Content starts

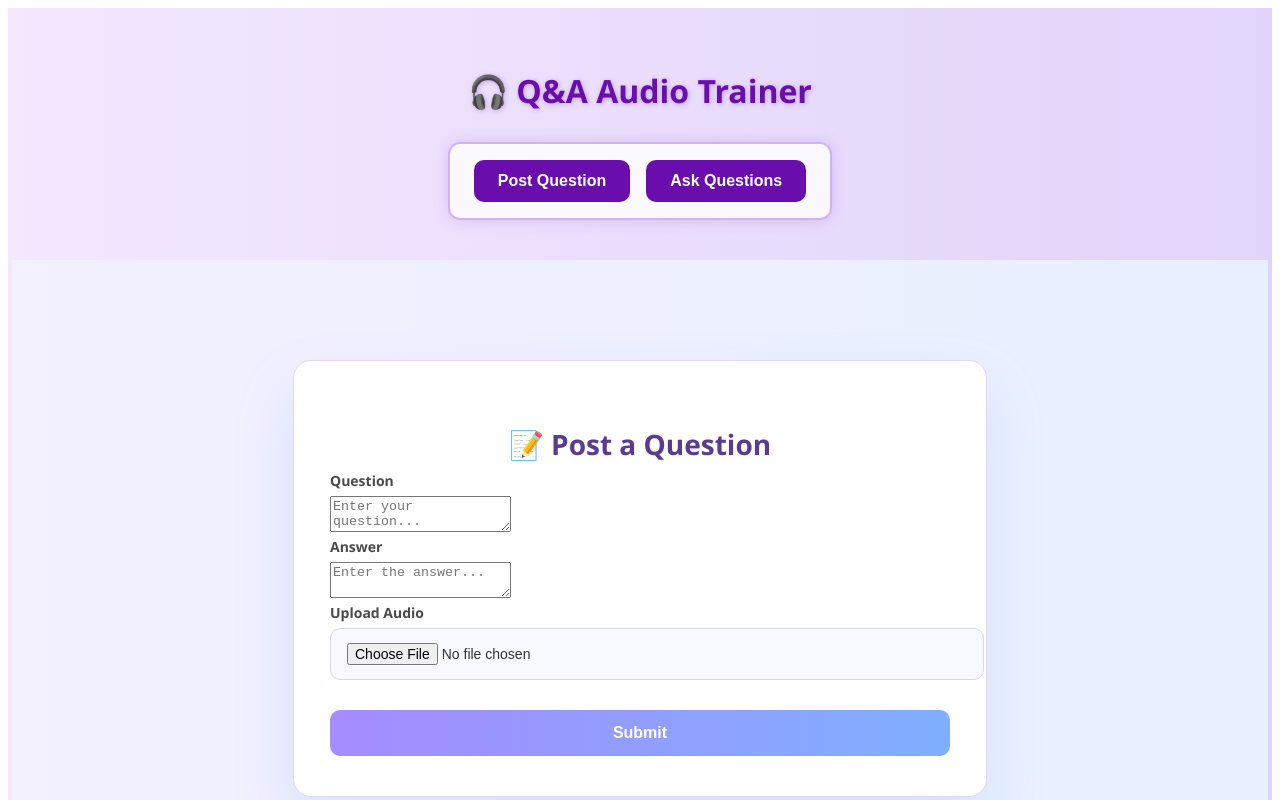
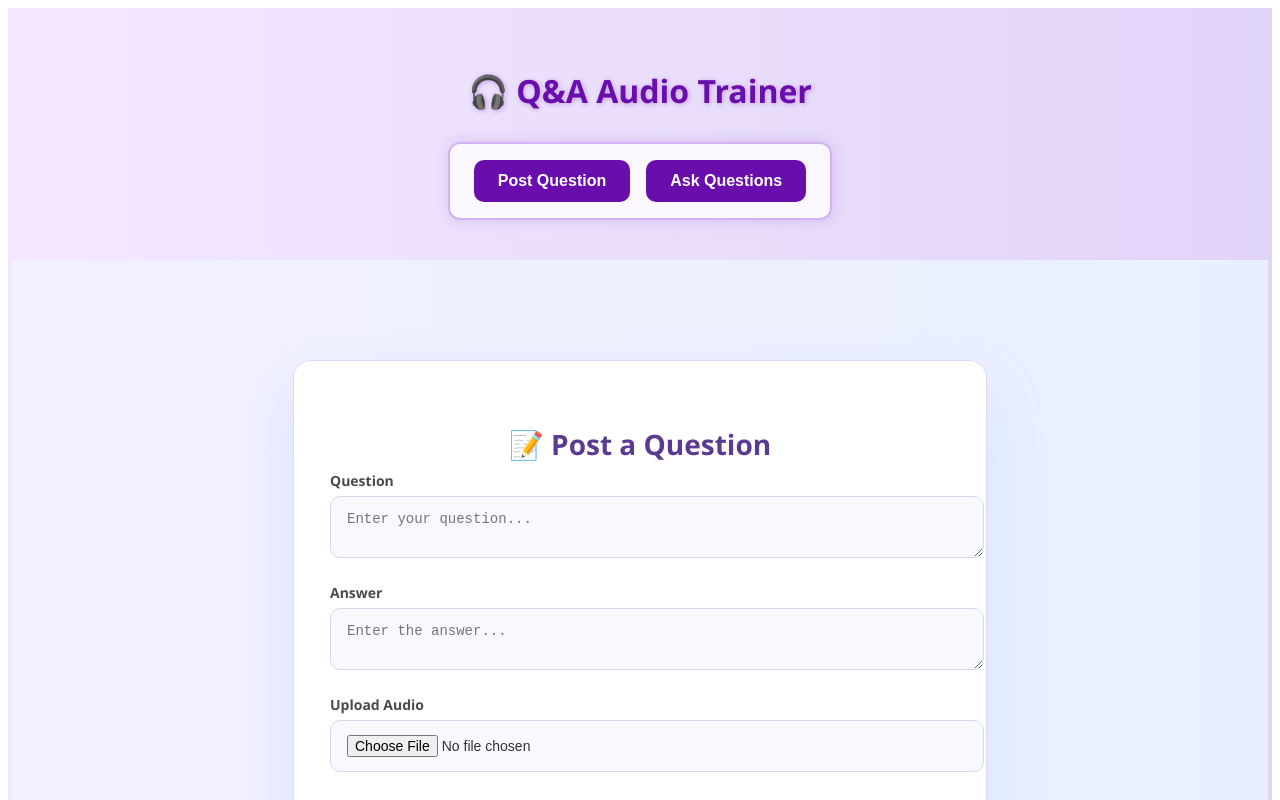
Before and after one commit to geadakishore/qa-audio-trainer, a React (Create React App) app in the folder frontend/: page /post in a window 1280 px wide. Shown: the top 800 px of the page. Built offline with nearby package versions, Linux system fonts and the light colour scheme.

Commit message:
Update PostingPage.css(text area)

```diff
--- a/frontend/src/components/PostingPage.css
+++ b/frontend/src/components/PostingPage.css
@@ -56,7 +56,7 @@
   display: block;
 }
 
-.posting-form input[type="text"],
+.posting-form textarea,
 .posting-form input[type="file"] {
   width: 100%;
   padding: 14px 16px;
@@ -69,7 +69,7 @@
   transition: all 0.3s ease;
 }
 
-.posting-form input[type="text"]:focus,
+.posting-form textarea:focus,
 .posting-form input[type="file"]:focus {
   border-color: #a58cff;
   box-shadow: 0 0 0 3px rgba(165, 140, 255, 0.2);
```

Content ends
Content starts

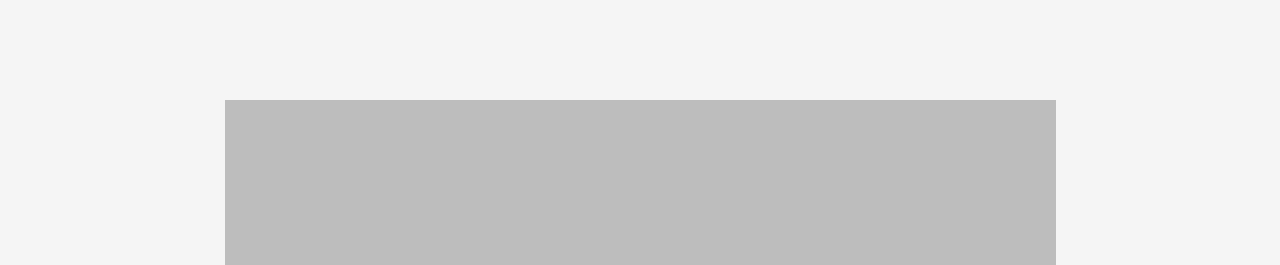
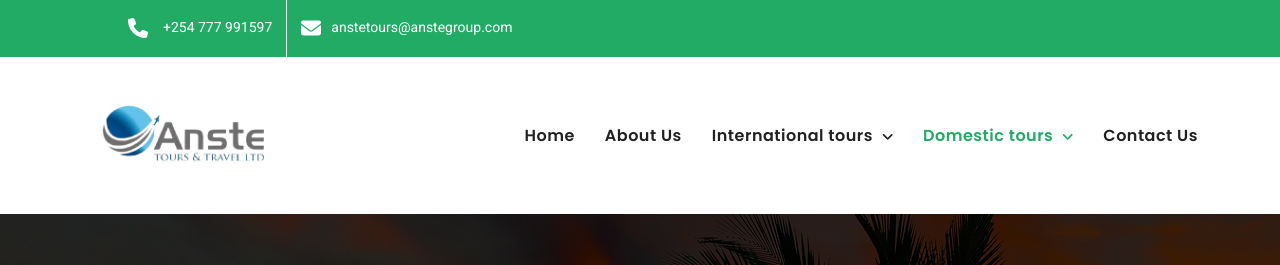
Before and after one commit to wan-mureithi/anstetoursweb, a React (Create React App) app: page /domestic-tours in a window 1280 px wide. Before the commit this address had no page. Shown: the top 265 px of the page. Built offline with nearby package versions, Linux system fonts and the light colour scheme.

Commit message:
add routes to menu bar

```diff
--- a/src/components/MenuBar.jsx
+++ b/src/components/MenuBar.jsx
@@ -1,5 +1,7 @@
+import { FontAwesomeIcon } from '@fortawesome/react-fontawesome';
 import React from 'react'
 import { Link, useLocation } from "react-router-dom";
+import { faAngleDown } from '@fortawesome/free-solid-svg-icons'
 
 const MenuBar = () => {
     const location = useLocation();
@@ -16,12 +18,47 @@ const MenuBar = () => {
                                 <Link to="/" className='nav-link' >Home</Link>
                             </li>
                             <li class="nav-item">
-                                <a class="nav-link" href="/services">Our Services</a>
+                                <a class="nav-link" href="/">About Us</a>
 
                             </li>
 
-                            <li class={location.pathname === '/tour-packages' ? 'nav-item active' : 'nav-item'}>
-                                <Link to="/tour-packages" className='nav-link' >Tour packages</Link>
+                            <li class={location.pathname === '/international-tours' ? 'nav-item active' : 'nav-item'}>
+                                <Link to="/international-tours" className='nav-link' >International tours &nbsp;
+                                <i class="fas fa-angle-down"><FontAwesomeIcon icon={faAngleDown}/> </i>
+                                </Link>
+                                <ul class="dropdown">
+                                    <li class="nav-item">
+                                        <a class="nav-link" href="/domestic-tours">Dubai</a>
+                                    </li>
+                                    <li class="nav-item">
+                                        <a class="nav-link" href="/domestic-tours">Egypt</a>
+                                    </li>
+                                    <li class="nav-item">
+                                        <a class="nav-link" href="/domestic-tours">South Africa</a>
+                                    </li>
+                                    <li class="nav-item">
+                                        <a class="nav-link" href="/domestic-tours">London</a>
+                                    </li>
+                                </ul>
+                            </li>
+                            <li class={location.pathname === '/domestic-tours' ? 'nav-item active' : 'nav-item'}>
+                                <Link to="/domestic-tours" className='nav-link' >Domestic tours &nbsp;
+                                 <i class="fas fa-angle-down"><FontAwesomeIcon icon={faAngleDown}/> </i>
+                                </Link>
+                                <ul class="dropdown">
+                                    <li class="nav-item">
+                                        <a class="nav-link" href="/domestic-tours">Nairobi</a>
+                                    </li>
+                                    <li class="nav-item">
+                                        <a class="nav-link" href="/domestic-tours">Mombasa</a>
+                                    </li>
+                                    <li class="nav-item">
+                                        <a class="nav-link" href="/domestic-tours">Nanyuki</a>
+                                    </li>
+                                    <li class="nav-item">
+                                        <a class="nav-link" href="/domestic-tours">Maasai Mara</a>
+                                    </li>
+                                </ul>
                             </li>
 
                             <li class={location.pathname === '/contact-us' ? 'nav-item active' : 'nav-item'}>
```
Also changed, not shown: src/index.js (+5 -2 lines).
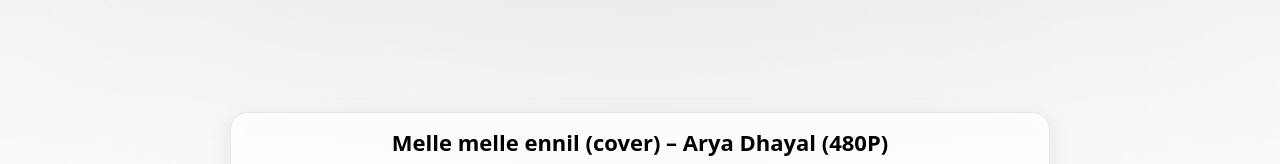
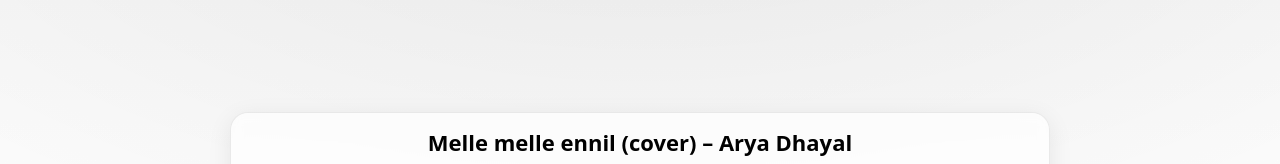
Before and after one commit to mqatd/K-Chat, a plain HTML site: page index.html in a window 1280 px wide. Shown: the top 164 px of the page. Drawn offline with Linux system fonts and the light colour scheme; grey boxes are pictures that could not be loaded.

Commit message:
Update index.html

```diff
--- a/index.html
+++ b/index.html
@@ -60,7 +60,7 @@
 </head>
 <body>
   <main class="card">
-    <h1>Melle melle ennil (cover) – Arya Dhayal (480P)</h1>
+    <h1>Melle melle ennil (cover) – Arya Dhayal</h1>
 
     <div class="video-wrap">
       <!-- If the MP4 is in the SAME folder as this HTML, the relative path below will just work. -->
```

Content ends

WORK INSTRUCTIONS
Once the lines holding the word "from" in the material above are counted, report that number by itself.

WRITTEN REPLY
4